-- Task input --
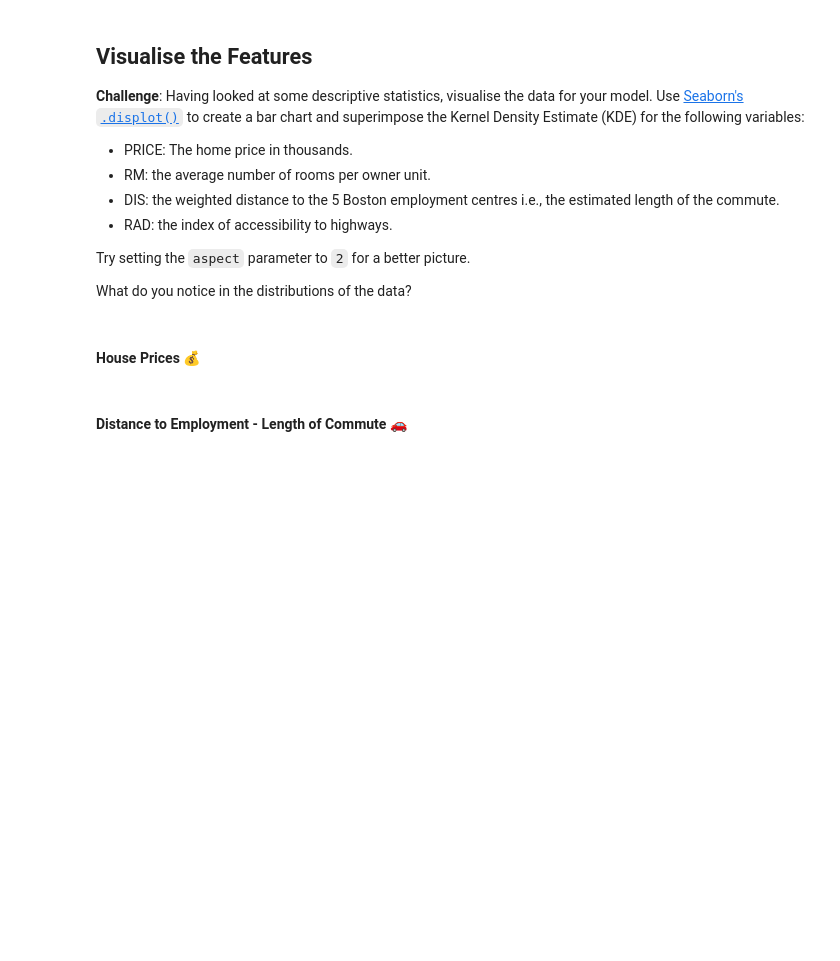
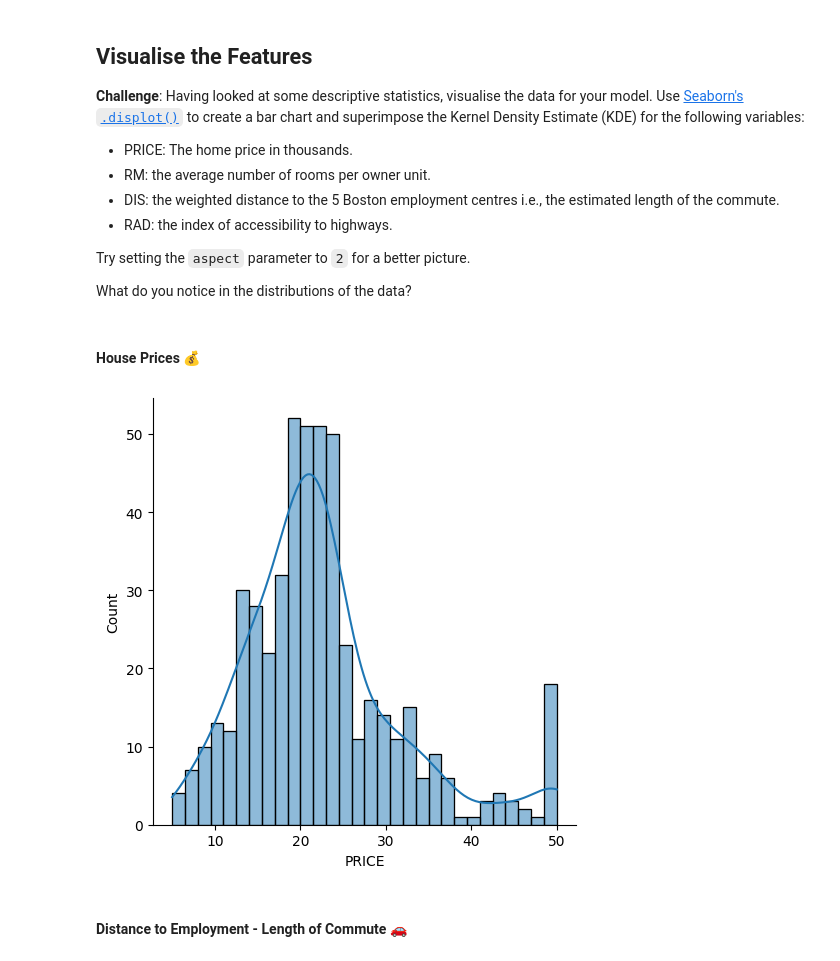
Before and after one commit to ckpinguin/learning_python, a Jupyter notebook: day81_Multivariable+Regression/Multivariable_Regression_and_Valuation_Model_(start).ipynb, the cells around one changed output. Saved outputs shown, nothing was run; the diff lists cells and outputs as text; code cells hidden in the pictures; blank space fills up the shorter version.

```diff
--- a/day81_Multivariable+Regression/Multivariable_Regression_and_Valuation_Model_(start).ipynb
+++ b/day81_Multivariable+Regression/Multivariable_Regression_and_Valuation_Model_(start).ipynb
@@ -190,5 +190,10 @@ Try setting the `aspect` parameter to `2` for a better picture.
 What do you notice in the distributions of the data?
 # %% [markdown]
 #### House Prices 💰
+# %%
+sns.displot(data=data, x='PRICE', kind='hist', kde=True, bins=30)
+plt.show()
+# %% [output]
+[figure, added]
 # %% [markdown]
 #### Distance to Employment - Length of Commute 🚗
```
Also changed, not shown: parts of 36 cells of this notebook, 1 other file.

* * *

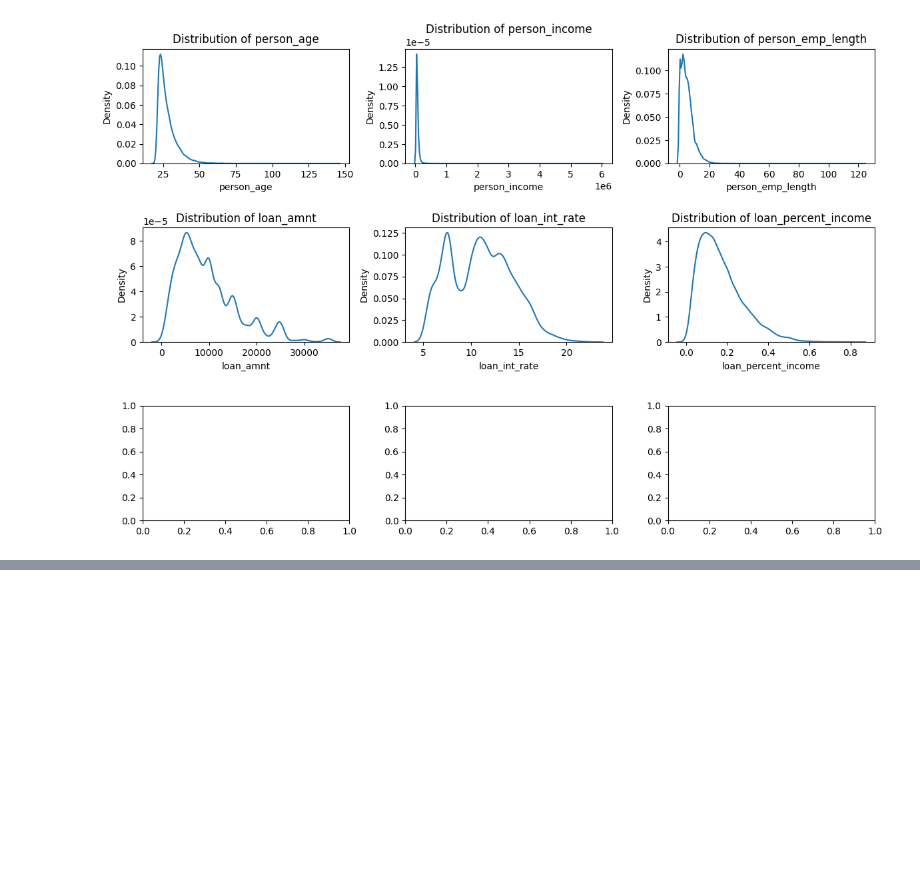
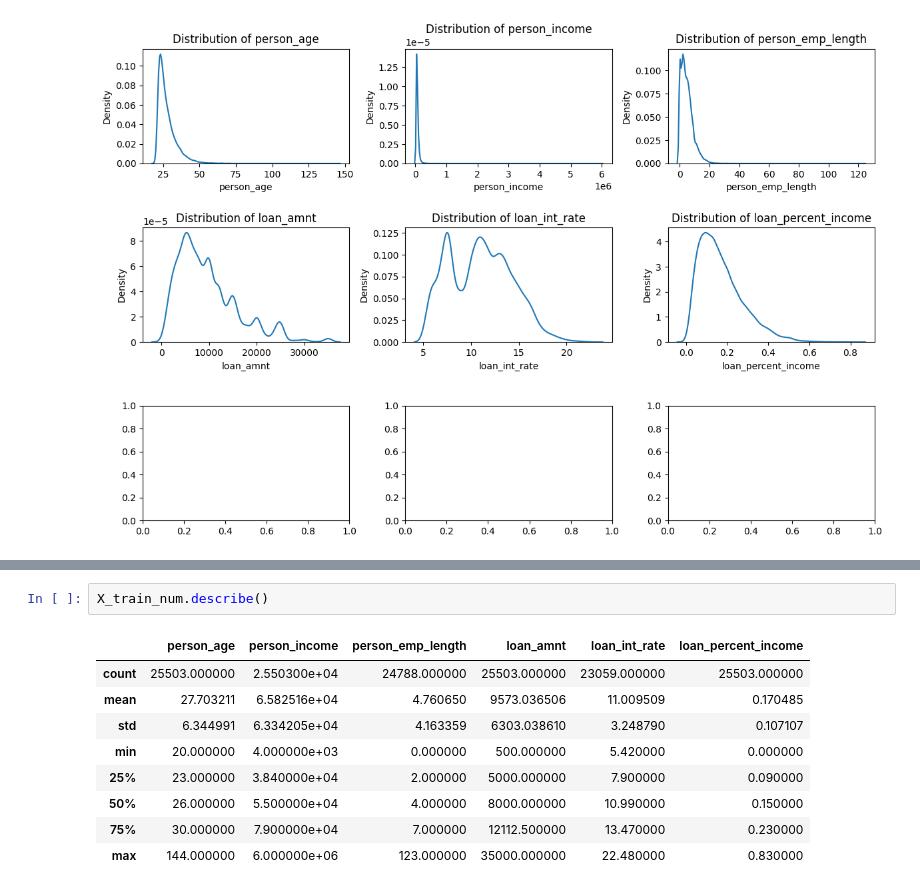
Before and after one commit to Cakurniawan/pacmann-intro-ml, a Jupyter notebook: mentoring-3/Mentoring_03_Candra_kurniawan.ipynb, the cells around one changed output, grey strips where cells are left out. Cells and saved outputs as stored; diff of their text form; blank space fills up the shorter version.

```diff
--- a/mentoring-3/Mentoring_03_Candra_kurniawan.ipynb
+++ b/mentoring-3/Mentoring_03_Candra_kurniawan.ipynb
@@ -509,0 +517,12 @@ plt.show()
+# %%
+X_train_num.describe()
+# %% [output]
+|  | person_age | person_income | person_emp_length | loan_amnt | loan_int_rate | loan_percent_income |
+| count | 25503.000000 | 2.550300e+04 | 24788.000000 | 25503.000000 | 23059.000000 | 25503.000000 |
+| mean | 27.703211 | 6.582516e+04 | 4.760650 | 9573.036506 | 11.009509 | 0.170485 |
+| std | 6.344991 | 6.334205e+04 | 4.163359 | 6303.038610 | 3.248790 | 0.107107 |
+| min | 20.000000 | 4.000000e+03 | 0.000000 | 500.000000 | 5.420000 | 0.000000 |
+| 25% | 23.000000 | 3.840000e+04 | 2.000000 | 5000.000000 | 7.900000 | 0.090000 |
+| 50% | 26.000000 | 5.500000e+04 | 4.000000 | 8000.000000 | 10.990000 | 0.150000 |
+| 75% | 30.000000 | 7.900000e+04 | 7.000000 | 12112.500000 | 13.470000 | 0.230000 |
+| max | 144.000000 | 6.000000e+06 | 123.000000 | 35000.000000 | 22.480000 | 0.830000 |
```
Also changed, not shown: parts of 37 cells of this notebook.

* * *

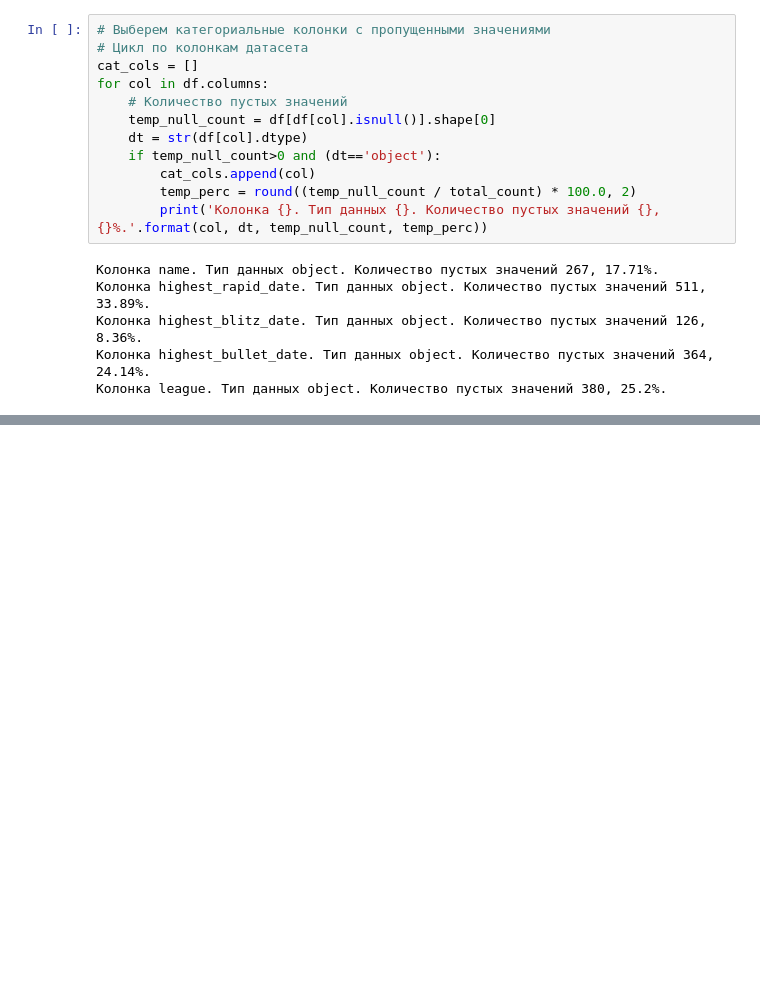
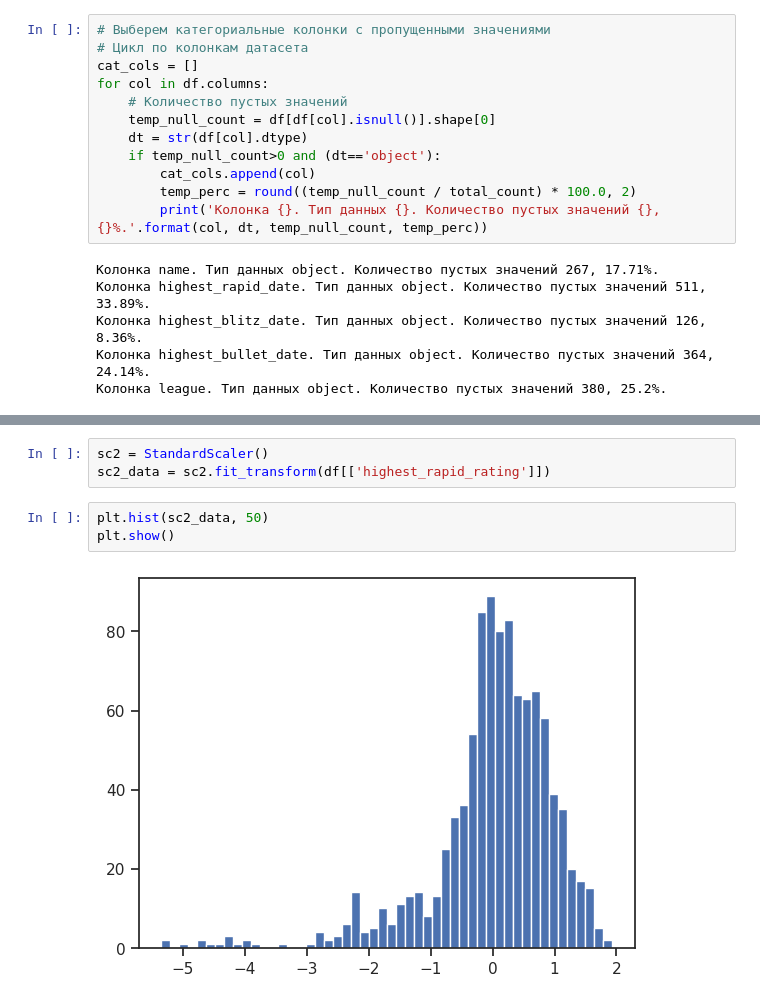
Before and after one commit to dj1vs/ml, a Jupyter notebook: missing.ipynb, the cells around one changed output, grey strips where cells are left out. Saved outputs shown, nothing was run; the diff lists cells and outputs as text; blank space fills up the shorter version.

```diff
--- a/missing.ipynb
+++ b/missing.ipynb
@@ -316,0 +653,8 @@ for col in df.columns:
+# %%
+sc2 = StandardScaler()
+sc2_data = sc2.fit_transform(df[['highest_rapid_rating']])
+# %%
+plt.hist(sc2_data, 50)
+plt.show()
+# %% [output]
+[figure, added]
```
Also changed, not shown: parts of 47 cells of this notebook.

-- What the exercise asks --
State how many lines in the material contain "parts", giving nothing besides the count.

-- Exercise solution --
3